Convention on the Conservation of Migratory Species of Wild Animals (CMS)

Under the auspices of the United Nations Environment Programme, CMS is an environmental treaty on the conservation of migratory animals and their habitats.

CMS brings together the range states through which migratory animals pass, and provides legal framework for internationally coordinated conservation measures, including protection of habitat and regulating trade.

Since the Convention’s entry into force in 1983, four years after the original treaty was signed in Bonn, its membership has grown steadily to include 120 parties from Africa, Central and South America, Asia, Europe and Oceania, who meet every three years.

IFAW has attended CMS for many years, and has been cooperating with the CMS secretariat on the conservation of many of our key species, including elephants, tigers, cetaceans, sharks and seals.
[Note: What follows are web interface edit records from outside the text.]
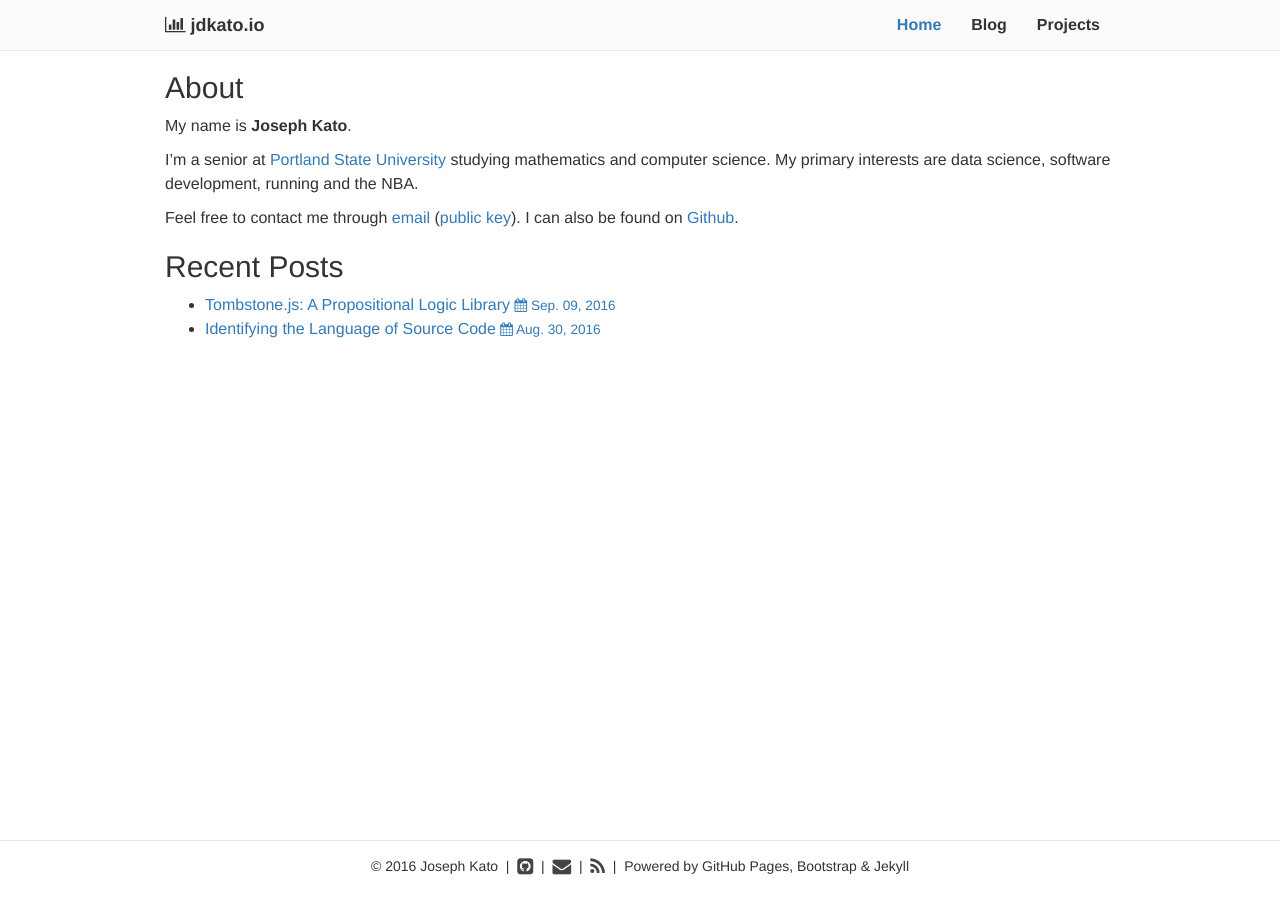
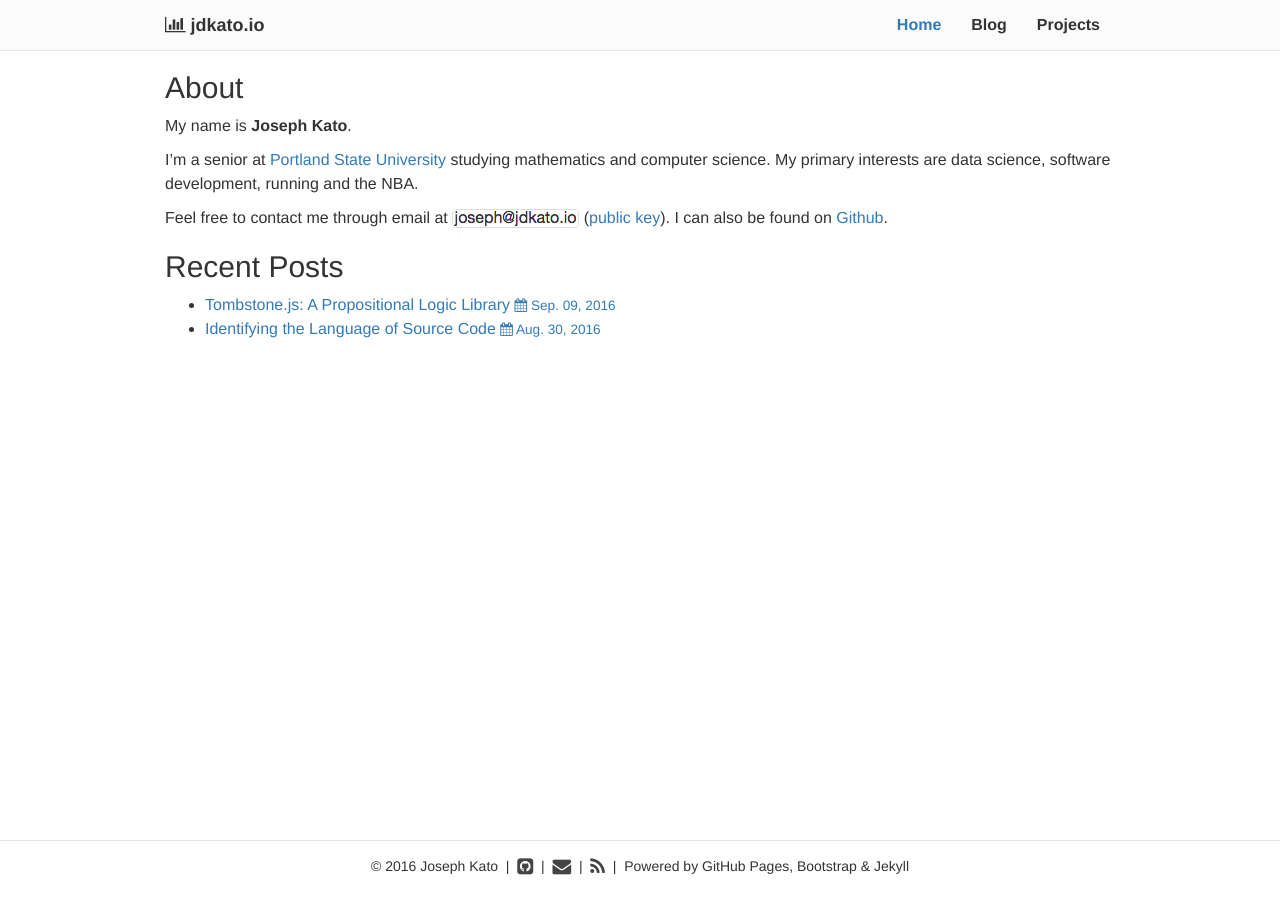
Before and after one commit to jdkato/jdkato.github.io, a Jekyll site: the page built from index.md, in a window 1280 px wide. Built offline with Jekyll 4.4.1, drawn with Linux system fonts in a browser that asks for light colours; nearby versions of some CDN libraries.

Commit message:
Update email in footer and display address on Home page

```diff
--- a/_includes/footer.html
+++ b/_includes/footer.html
@@ -6,7 +6,7 @@
         <i class="fa fa-github-square fa-lg"></i>
       </a>
       &nbsp;|&nbsp;
-      <a href="mailto:jdkato24@gmail.com">
+      <a href="mailto:joseph@jdkato.io">
         <i class="fa fa-envelope fa-lg"></i>
       </a>
       &nbsp;|&nbsp;
--- a/index.md
+++ b/index.md
@@ -10,7 +10,7 @@ My name is **Joseph Kato**.
 
 I'm a senior at <a href="https://www.pdx.edu">Portland State University</a> studying mathematics and computer science. My primary interests are data science, software development, running and the NBA.
 
-Feel free to contact me through <a href="mailto:joseph@jdkato.io">email</a> ([public key](https://keybase.io/jdkato/key.asc)). I can also be found on <a href="https://github.com/jdkato">Github</a>.
+Feel free to contact me through email at <img class="inline-img" src="img/inline-em.png"> ([public key](https://keybase.io/jdkato/key.asc)). I can also be found on <a href="https://github.com/jdkato">Github</a>.
 
 ## Recent Posts
 
--- a/stylesheets/style.css
+++ b/stylesheets/style.css
@@ -22,6 +22,11 @@ img {
   display: inline-block;
   max-width: 100%;
   height: auto
+}
+
+.inline-img {
+  padding: 0;
+  margin: 0;
 }
 
 .equation {
```
Also changed, not shown: img/inline-em.png (added).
Our participation in international conferences like these is crucial to our work.

UPDATES FROM CMS CoP11 in Quito, Ecuador, November 4-9, 2014

IFAW CEO Azzedine Downes:

At CMS, working to reconcile “green“ values to include animal welfare

IFAW's Director, International Environmental Agreements, Peter Pueschel:

Advocating species listings at CMS in Quito


Proposal:  CMS Appendix I and II listings on 21 migratory species including sawfishes, reef manta ray, mobula rays, silky sharks, hammerhead sharks, and thresher sharks.

Proponents: Fiji, Ecuador, Costa Rica, Paraguay, Kenya, Egypt, EU.

Background: Shark and ray species are increasingly endangered due to unsustainable targeted and incidental fishing. These species are highly migratory and are inherently vulnerable to overexploitation due to their low breeding productivity.

IFAW position: We strongly urge CMS parties to support the inclusion of these species on CMS Appendices I and II which is in line with the precautionary approach. The listings could facilitate regional cooperation, protect populations and habitats and bolster much-needed recovery efforts.

SEE ALSO: We need more international support for the protection of sharks and rays

Blog: "Today is a turning point for sharks"

Fact sheets

Polar Bears:

Proposal: Inclusion of the Polar bear (Ursus maritimus) on CMS App. II.

Proponent: Norway

Background: Polar bears, one of the mightiest predators on Earth, are gravely threatened by climate change, unsustainable commercial trade for its fur and sport hunting.

Climate change is causing the Arctic’s ice to melt, putting the survival of sea-ice dependent species such as polar bears, walruses, ice-pack seals and some species of whales at great risk. Polar bears depend on summer sea ice for hunting, breeding and denning.

While the conservation community works to address the complex long-term issues of climate change, it’s up to us to eliminate right now any unnecessary threats polar bears face that we can readily address.

IFAW position: IFAW sees the need to support higher protection for polar bears. While this is a step in the right direction and brings attention to the threats facing polar bears, a CMS App II listing doesn’t ultimately provide sufficient conservation action.

RELATED: Range countries must commit to a conservation strategy with teeth

Proposal: Inclusion of the African lion (Panthera leo) in CMS App. II
Proponent: Kenya
Background: The African lion is currently found in West, Central, East and Southern Africa. The threats facing African lions are numerous, including trophy hunting, habitat destruction and fragmentation, loss of traditional prey species, disease, and conflict with humans. It is classified by the IUCN as Vulnerable with a declining population trend. Based on the latest estimates the species has disappeared from 75 percent of its historic range and the population has declined by nearly 60 percent over the last three decades.
IFAW position: IFAW sees the need to support higher protection for lions in Africa. While it is a step in the right direction, a CMS App. II listing doesn’t ultimately provide sufficient conservation action for African lions

Other Animals:

IFAW will also be working hard to push for the protection of migratory bird species, large mammal conservation in Central Asia, whale conservation, and the overall strategic direction of the Convention of Migratory Species (CMS).

Convention on Migratory Species offers a good chance for elephants

CMS CoP10 in Bergen, Norway 20-25 November, 2011

The Giant Manta Ray makes the list at the Convention on Migratory Species

Our man arrives in Bergen, Norway for the Convention on Migratory Species

Like the Convention on International Trade in Endangered Species of Wild Fauna and Flora (CITES), CMS utilizes appendices, with Appendix I for the most endangered of species to protect animals, conserve or restore their habitat, mitigate obstacles to migration and control other factors that might endanger them. CMS actively promotes concerted action among the range states of said species.

Migratory species that need or would significantly benefit from international co-operation are listed in Appendix II of the Convention. For this reason, the Convention encourages the Range States to conclude global or regional agreements. Other covenants range from legally binding treaties (called Agreements) to less formal instruments (Memoranda of Understanding).